§ YOUR INSTRUCTIONS
All entries are to be quoted exactly; the images stay out of the copy.

(Version difference data)
# # #
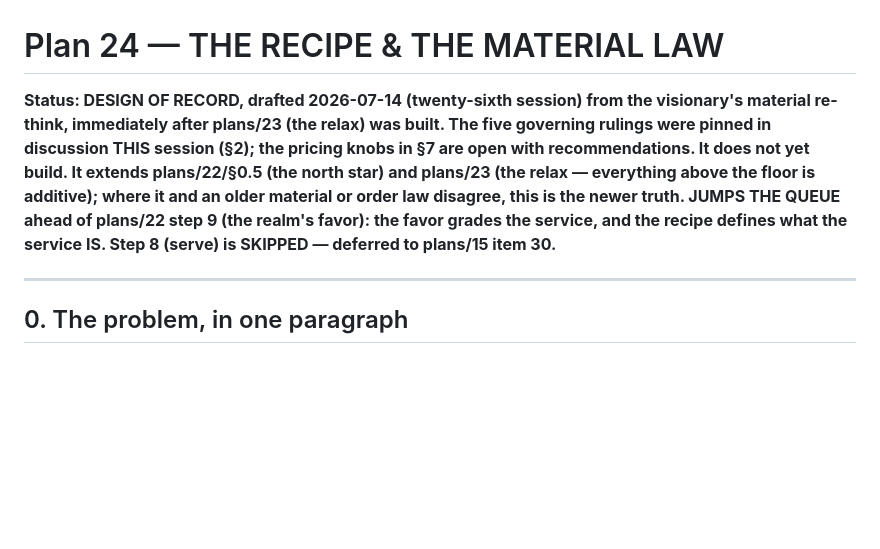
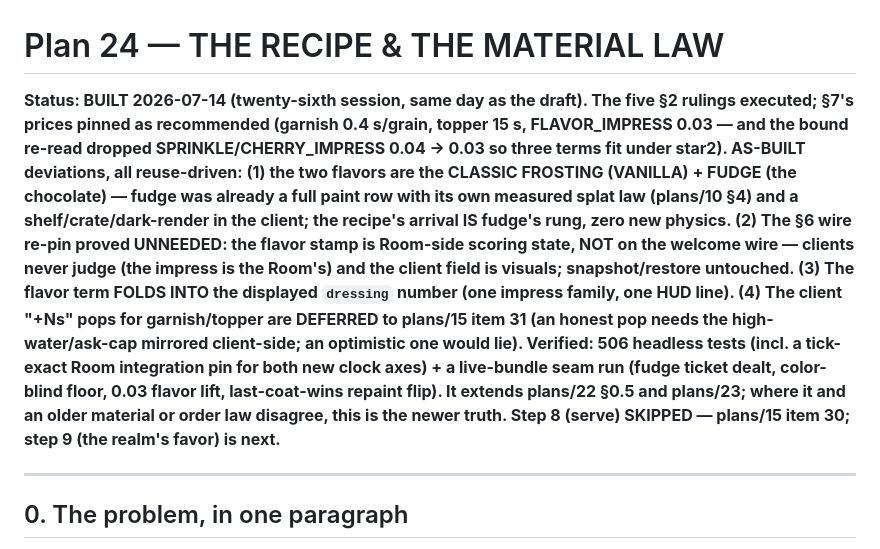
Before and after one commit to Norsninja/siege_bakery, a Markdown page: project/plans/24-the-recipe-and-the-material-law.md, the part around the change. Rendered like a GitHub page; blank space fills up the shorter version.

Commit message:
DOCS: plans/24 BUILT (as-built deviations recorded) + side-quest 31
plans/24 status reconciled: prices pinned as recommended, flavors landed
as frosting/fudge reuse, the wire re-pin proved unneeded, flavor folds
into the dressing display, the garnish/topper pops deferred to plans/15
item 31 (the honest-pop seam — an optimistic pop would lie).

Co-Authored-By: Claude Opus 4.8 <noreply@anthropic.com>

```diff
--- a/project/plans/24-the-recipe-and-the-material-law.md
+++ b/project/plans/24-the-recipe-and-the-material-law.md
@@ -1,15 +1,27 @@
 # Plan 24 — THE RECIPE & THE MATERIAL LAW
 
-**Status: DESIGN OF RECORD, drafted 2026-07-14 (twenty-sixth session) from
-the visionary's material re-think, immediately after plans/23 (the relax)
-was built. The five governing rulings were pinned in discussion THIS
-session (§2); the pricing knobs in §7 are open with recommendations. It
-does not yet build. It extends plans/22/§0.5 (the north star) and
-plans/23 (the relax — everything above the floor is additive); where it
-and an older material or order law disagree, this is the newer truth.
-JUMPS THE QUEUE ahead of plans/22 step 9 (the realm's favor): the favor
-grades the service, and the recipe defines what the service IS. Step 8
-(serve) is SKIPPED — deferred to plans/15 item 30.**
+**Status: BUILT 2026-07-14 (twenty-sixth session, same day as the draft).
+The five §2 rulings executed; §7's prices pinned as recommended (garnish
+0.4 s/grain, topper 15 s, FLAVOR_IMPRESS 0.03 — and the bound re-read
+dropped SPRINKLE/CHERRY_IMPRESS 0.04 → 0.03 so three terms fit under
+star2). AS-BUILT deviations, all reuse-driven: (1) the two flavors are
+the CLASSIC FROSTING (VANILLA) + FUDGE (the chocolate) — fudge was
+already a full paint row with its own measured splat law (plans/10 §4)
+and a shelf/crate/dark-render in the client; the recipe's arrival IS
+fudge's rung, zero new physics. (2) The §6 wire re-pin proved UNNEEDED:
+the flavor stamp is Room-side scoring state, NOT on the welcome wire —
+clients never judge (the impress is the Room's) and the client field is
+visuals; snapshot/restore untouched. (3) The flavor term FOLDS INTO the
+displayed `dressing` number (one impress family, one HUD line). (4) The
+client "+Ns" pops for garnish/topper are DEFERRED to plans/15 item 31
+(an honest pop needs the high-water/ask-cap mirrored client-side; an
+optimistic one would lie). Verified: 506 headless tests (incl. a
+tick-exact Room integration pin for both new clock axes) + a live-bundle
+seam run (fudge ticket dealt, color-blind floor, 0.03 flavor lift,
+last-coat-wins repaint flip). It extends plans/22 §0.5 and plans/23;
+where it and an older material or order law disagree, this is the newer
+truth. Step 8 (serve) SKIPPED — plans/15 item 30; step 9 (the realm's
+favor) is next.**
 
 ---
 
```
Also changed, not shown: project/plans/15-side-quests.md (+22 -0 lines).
# # #
§ ANSWER SPACE
Before and after one commit to Norsninja/siege_bakery, a Markdown page: project/plans/24-the-recipe-and-the-material-law.md, the part around the change. Rendered like a GitHub page; blank space fills up the shorter version.

Commit message:
DOCS: plans/24 BUILT (as-built deviations recorded) + side-quest 31
plans/24 status reconciled: prices pinned as recommended, flavors landed
as frosting/fudge reuse, the wire re-pin proved unneeded, flavor folds
into the dressing display, the garnish/topper pops deferred to plans/15
item 31 (the honest-pop seam — an optimistic pop would lie).

Co-Authored-By: Claude Opus 4.8 <noreply@anthropic.com>

```diff
--- a/project/plans/24-the-recipe-and-the-material-law.md
+++ b/project/plans/24-the-recipe-and-the-material-law.md
@@ -1,15 +1,27 @@
 # Plan 24 — THE RECIPE & THE MATERIAL LAW
 
-**Status: DESIGN OF RECORD, drafted 2026-07-14 (twenty-sixth session) from
-the visionary's material re-think, immediately after plans/23 (the relax)
-was built. The five governing rulings were pinned in discussion THIS
-session (§2); the pricing knobs in §7 are open with recommendations. It
-does not yet build. It extends plans/22/§0.5 (the north star) and
-plans/23 (the relax — everything above the floor is additive); where it
-and an older material or order law disagree, this is the newer truth.
-JUMPS THE QUEUE ahead of plans/22 step 9 (the realm's favor): the favor
-grades the service, and the recipe defines what the service IS. Step 8
-(serve) is SKIPPED — deferred to plans/15 item 30.**
+**Status: BUILT 2026-07-14 (twenty-sixth session, same day as the draft).
+The five §2 rulings executed; §7's prices pinned as recommended (garnish
+0.4 s/grain, topper 15 s, FLAVOR_IMPRESS 0.03 — and the bound re-read
+dropped SPRINKLE/CHERRY_IMPRESS 0.04 → 0.03 so three terms fit under
+star2). AS-BUILT deviations, all reuse-driven: (1) the two flavors are
+the CLASSIC FROSTING (VANILLA) + FUDGE (the chocolate) — fudge was
+already a full paint row with its own measured splat law (plans/10 §4)
+and a shelf/crate/dark-render in the client; the recipe's arrival IS
+fudge's rung, zero new physics. (2) The §6 wire re-pin proved UNNEEDED:
+the flavor stamp is Room-side scoring state, NOT on the welcome wire —
+clients never judge (the impress is the Room's) and the client field is
+visuals; snapshot/restore untouched. (3) The flavor term FOLDS INTO the
+displayed `dressing` number (one impress family, one HUD line). (4) The
+client "+Ns" pops for garnish/topper are DEFERRED to plans/15 item 31
+(an honest pop needs the high-water/ask-cap mirrored client-side; an
+optimistic one would lie). Verified: 506 headless tests (incl. a
+tick-exact Room integration pin for both new clock axes) + a live-bundle
+seam run (fudge ticket dealt, color-blind floor, 0.03 flavor lift,
+last-coat-wins repaint flip). It extends plans/22 §0.5 and plans/23;
+where it and an older material or order law disagree, this is the newer
+truth. Step 8 (serve) SKIPPED — plans/15 item 30; step 9 (the realm's
+favor) is next.**
 
 ---
 
```
Also changed, not shown: project/plans/15-side-quests.md (+22 -0 lines).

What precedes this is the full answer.